Nield set for surgery

Date published: Tuesday, October 20, 2015
STEVEN Nield’s future at Oldham RL Club is in the balance as he prepares to go into hospital tomorrow (wed) for a major operation on his left knee.

He will have surgery at Oaklands Hospital, Salford to fix a torn anterior cruciate ligament and is unlikely to be ready to play again for nine to 12 months.
Injured at Keighley on May 31, the 24-year-old utility back picked up the clubman-of-the-year award at the Roughyeds’ promotion dinner for the support he gave to the team and all the work he happily undertook in a backroom role while all the time hiding his bitter disappointment at missing the second half of a fabulous season.
Visibly moved when stepping on stage to receive his award, he said: “That was a massive surprise. I never expected to get anything like this.”
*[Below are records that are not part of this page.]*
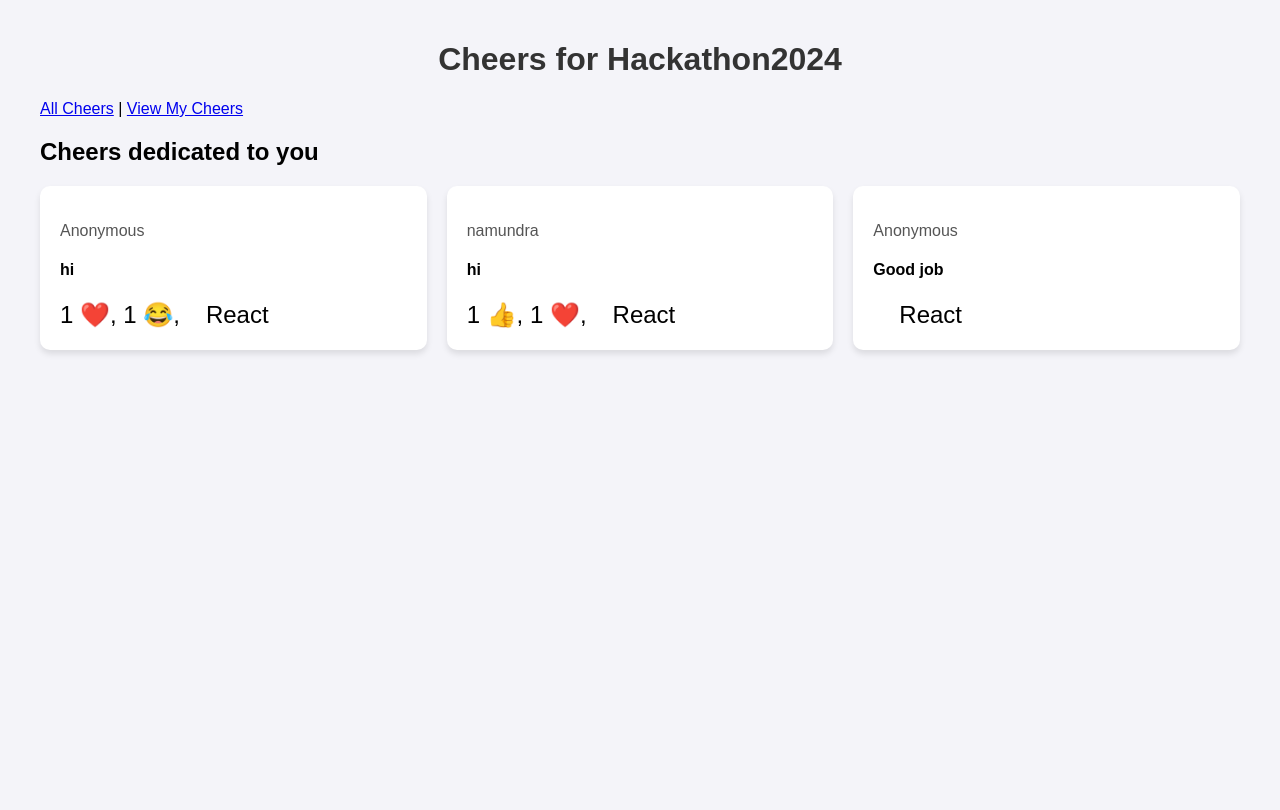
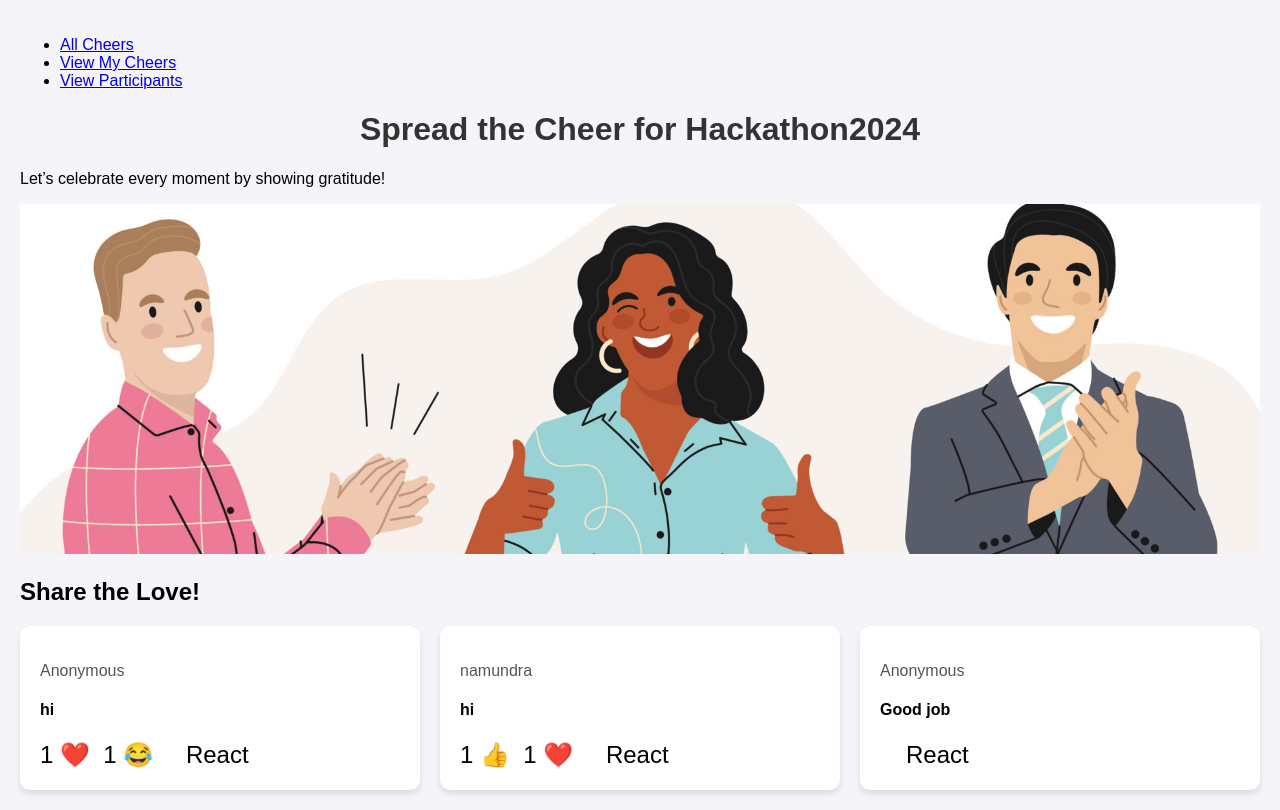
Before and after one commit to namundra-microsoft/Microsoft-Cheers, a Django app: page /appreciation/posts/1/my_posts/ in a window 1280 px wide. Before the commit the page ends 354 px from the top, so only its background shows below. Run offline with Django 5.2, Linux system fonts and the light colour scheme; a user stored in the database is signed in; data comes from the database, SQL or seed files in the repository; both versions use the stored data as it was after the commit.

Commit message:
More changes!

```diff
--- a/appreciation_project/appreciation/static/poststyle.css
+++ b/appreciation_project/appreciation/static/poststyle.css
@@ -108,7 +108,7 @@ h1 {
     border-radius: 5px;
     box-shadow: 0 4px 8px rgba(0, 0, 0, 0.1);
     margin-top: 5px;
-    transition: opacity 3s ease, visibility 3s ease; /* Smooth transition */
+    transition: opacity 3s ease, visibility 3s ease;
 }
 
     .emoji-dropdown button {
@@ -127,3 +127,10 @@ h1 {
     text-align: center;
     margin-top: 10px;
 }
+
+.header-image {
+    width: 10%;  /* Ensures the width takes the full available space or its original width */
+    height: 10%; /* Maintains aspect ratio but reduces height proportionally */
+    max-height: 50px; /* Set a maximum height to reduce the overall height */
+    object-fit: cover; /* Ensures the image fills the space without distorting */
+}
--- a/appreciation_project/appreciation/templates/appreciation/create_post.html
+++ b/appreciation_project/appreciation/templates/appreciation/create_post.html
@@ -36,7 +36,7 @@
             {% csrf_token %}
             {{ form.as_p }}  <!-- This will show the form fields without the event field -->
 
-            <button type="submit">Submit Post</button>
+            <button type="submit">Submit Cheer</button>
         </form>
     </div>
 </body>
--- a/appreciation_project/appreciation/templates/appreciation/post_list.html
+++ b/appreciation_project/appreciation/templates/appreciation/post_list.html
@@ -1,45 +1,61 @@
 {% load static %}
 <!DOCTYPE html>
-<html>
+<html lang="en">
 <head>
+    <meta charset="UTF-8">
+    <meta name="viewport" content="width=device-width, initial-scale=1.0">
     <title>Cheers for {{ event.name }}</title>
     <link rel="stylesheet" href="{% static 'poststyle.css' %}">
+    <!-- Add a Google Font for styling -->
+    <link href="https://fonts.googleapis.com/css2?family=Poppins:wght@400;600&display=swap" rel="stylesheet">
 </head>
 <body>
-    <div class="container">
-        <h1>Cheers for {{ event.name }}</h1>
+    <!-- Navigation Bar -->
+    <nav class="navbar">
+        <ul class="navbar-links">
+            <li><a href="{% url 'post_list' event.id %}">All Cheers</a></li>
+            <li><a href="{% url 'view_my_posts' event.id %}">View My Cheers</a></li>
+            <li><a href="{% url 'event_participants' event.id %}">View Participants</a></li>
+        </ul>
+    </nav>
 
-        <div class="tab-navigation">
-            <!-- Toggle between all posts and view my posts -->
-            <a href="{% url 'post_list' event.id %}">All Cheers</a> |
-            <a href="{% url 'view_my_posts' event.id %}">View My Cheers</a>
-        </div>
+    <!-- Header Section -->
+    <header class="header">
+        <h1>Spread the Cheer for {{ event.name }}</h1>
+        <p>Let’s celebrate every moment by showing gratitude!</p>
+        <img src="{% static 'images/gratitude.png' %}" alt="Gratitude Banner" class="header-image" style="width: 100%; max-height: 350px; object-fit: cover;">
+    </header>
 
-        {% if my_posts_view %}
-            <h2>Cheers dedicated to you</h2>
-        {% else %}
-            <h2>All Cheers</h2>
-        {% endif %}
-
-        <!-- Create Post Button (only show when the event is active) -->
+    <!-- Create Post Button -->
     {% if is_active %}
     <div class="create-post">
-            <a href="{% url 'create_post' event.id %}">Cheer someone! </a>
+        <a href="{% url 'create_post' event.id %}" class="btn-primary">Cheer Someone!</a>
     </div>
     {% endif %}
 
+    <!-- Gratitude Section -->
+    <section class="gratitude-section">
+        <h2>Share the Love!</h2>
+        <!-- <div class="gratitude-gallery">
+            <img src="{% static 'images/gratitude_heart.png' %}" alt="Heart Icon">
+            <img src="{% static 'images/gratitude_smile.png' %}" alt="Smile Icon">
+            <img src="{% static 'images/gratitude_handshake.png' %}" alt="Handshake Icon">
+        </div> -->
+    </section>
+
+    <!-- Post Grid -->
     <div class="post-grid">
         {% for res in posts %}
         {% with post=res.post reaction=res.reaction %}
         <div class="post-tile" data-post-id="{{ post.id }}">
-                <p>
+            <p class="post-author">
                 {% if post.is_anonymous %}
                 Anonymous
                 {% else %}
                 {{ post.author.username }}
                 {% endif %}
             </p>
-                <h4>{{ post.content }}</h4>
+            <h4 class="post-content">{{ post.content }}</h4>
 
             <!-- Reaction Section -->
             <div class="reactions-container">
@@ -47,7 +63,7 @@
                     <div class="reaction-values">
                         {% for react_type, react_count in reaction.items %}
                         {% if react_count > 0 %}
-                            {{ react_count }} {{ react_type }},
+                        {{ react_count }} {{ react_type }}&nbsp;
                         {% endif %}
                         {% endfor %}
                     </div>
@@ -57,19 +73,18 @@
                 <div class="emoji-button">
                     <button class="reaction-btn">React</button>
                     <div class="emoji-dropdown">
-                            <button class="emoji-button" title="Like">👍</button>
-                            <button class="emoji-button" title="Love">❤️</button>
-                            <button class="emoji-button" title="Laugh">😂</button>
-                            <button class="emoji-button" title="Wow">😮</button>
-                            <button class="emoji-button" title="Sad">😢</button>
-                            <button class="emoji-button" title="Angry">😡</button>
+                        <button class="emoji-btn" title="Like">👍</button>
+                        <button class="emoji-btn" title="Love">❤️</button>
+                        <button class="emoji-btn" title="Laugh">😂</button>
+                        <button class="emoji-btn" title="Wow">😮</button>
+                        <button class="emoji-btn" title="Sad">😢</button>
+                        <button class="emoji-btn" title="Angry">😡</button>
                     </div>
                 </div>
             </div>
         </div>
         {% endwith %}
         {% endfor %}
-        </div>
     </div>
 
     <script>
@@ -83,17 +98,15 @@
                         'Content-Type': 'application/x-www-form-urlencoded',
                         'X-CSRFToken': '{{ csrf_token }}'
                     },
-                    body: new URLSearchParams({
-                        'emoji': emoji
+                    body: new URLSearchParams({ 'emoji': emoji })
                 })
-                })
-                .then(response => response.json())  // Parse the JSON response
+                .then(response => response.json())
                 .then(data => {
                     let value = "";
                     Object.entries(data).forEach(([key, count]) => {
                         value += `${key}: ${count}, `;
                     });
-                    document.querySelector('.reaction-values').innerHTML = value.slice(0, -2);  // Update the reaction values
+                    this.closest('.post-tile').querySelector('.reaction-values').innerHTML = value.slice(0, -2);
                 });
             });
         });
--- a/appreciation_project/appreciation/templates/appreciation/team_members.html
+++ b/appreciation_project/appreciation/templates/appreciation/team_members.html
@@ -60,7 +60,7 @@
     <div class="user-container">
         <ul class="user-list">
             {% for user in users %}
-                <li>{{ user.username }} - {{ user.email }}</li>
+                <li>{{ user.username }}</li>
             {% endfor %}
         </ul>
     </div>
--- a/appreciation_project/appreciation/urls.py
+++ b/appreciation_project/appreciation/urls.py
@@ -10,4 +10,5 @@ urlpatterns = [
     path('team/', views.team_members, name='team_members'),  # New path for team members
     path('create_post/<int:event_id>/', views.create_post, name='create_post'),
     path('posts/<int:event_id>/my_posts/', views.view_my_posts, name='view_my_posts'),
+    path('event/<int:event_id>/participants/', views.event_participants, name='event_participants'),
 ]
--- a/appreciation_project/appreciation/views.py
+++ b/appreciation_project/appreciation/views.py
@@ -96,9 +96,10 @@ def event_list(request):
 
 #     return render(request, 'appreciation/post_list.html', {'event': event, 'posts': res_posts})
 
+@login_required
 def post_list(request, event_id):
     event = get_object_or_404(Event, id=event_id)
-    posts = event.posts.all()
+    posts = event.posts.all()  # Fetch all posts for the event
     reaction_emojis = {
         "Like": "👍",
         "Love": "❤️",
@@ -115,21 +116,20 @@ def post_list(request, event_id):
             reaction_count = Reaction.objects.filter(post=post, reaction_type=reaction_type).count()
             if reaction_count > 0:
                 res_reaction[reaction_emojis[reaction_type]] = reaction_count
-        print(res_reaction)
         res_posts.append({'post': post, 'reaction': res_reaction})
 
-    # Determine if the event is active
+    # Check if event is active
     is_active = event.end_date >= timezone.now().date()
 
-    return render(request, 'appreciation/post_list.html', {'event': event, 'posts': res_posts, 'is_active': is_active})
+    return render(request, 'appreciation/post_list.html', {'event': event, 'posts': res_posts, 'is_active': is_active, 'my_posts_view': False})
 
+@login_required
 def view_my_posts(request, event_id):
     event = get_object_or_404(Event, id=event_id)
     user = request.user
-    # Fetch posts where the 'to' field matches the logged-in user
+    # Fetch posts where 'to' field matches the logged-in user
     my_posts = Post.objects.filter(event=event, to=user)
 
-    # Prepare posts with reactions for display
     reaction_emojis = {
         "Like": "👍",
         "Love": "❤️",
@@ -150,8 +150,6 @@ def view_my_posts(request, event_id):
         res_posts.append({'post': post, 'reaction': res_reaction})
 
     return render(request, 'appreciation/post_list.html', {'event': event, 'posts': res_posts, 'my_posts_view': True})
-
-
 def create_event(request):
     if request.method == 'POST':
         form = EventForm(request.POST)
@@ -165,3 +163,18 @@ def create_event(request):
 def team_members(request):
     users = User.objects.all()  # Get all the users from the database
     return render(request, 'appreciation/team_members.html', {'users': users})
+
+
+@login_required
+def event_participants(request, event_id):
+    event = get_object_or_404(Event, id=event_id)
+
+    # Get users who have participated (posted or reacted)
+    post_authors = Post.objects.filter(event=event).values_list('author', flat=True)
+    reaction_users = Reaction.objects.filter(post__event=event).values_list('user', flat=True)
+
+    # Get unique user list
+    participant_ids = set(list(post_authors) + list(reaction_users))
+    participants = User.objects.filter(id__in=participant_ids)
+
+    return render(request, 'appreciation/event_participants.html', {'event': event, 'participants': participants})
```
Also changed, not shown: appreciation_project/appreciation/templates/appreciation/event_list.html (+93 -8 lines), appreciation_project/appreciation/templates/appreciation/event_participants.html (added, +21 -0 lines), appreciation_project/appreciation/static/images/1.png (added), appreciation_project/appreciation/static/images/2.png (added), appreciation_project/appreciation/static/images/cheer.png (added), appreciation_project/appreciation/static/images/event_icon.png (added), appreciation_project/appreciation/static/images/eventicon.gif (added), appreciation_project/appreciation/static/images/gratitude.png (added), appreciation_project/appreciation/static/images/gratitude_banner.png (added), appreciation_project/db.sqlite3, 1 other file. Lines whose indentation alone changed are shown as unchanged.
He had played in eight of the first 13 games, scoring four tries, when his season came to an abrupt end in a harmless-looking incident at Cougar Park as he tried to wrong-foot an opponent while clearing Oldham’s line.
“The knee just buckled underneath me as I put pressure on it, and that was that. It was something and nothing yet it caused so much damage,” said Nield, who has been at his hometown club since he was 19.
Like Michael Ward, Danny Langtree, Phil Joy and Kenny Hughes, he was reared in the reserves before spending the last three seasons in Scott Naylor’s senior squad.
Roughyeds has been a large part of his life for the past five years, but he is out of contract now and likely to be out of action for most of the club’s crack at Championship rugby after nine seasons in the third tier.
He added: “I’m hoping to be playing again in nine or ten months, rather than 12 which is the worst scenario, but at best I’m going to be out for most of next season.
“For obvious reasons, I’ve not been offered a new contract, but the club is sticking by me and offering me as much help as possible and I’m very grateful to them for that.
“They’ll help me with everything I will have to do in rehabilitation; keep me involved; and do all they can to maintain my morale during the long lay-off.
“I’ll still be around the place, and helping out wherever I can, and beyond that the future is unknown.  We’ll just have to see what happens and how well and how quickly I get over the operation.
“I hope to be firing on all cylinders again at some point next year.”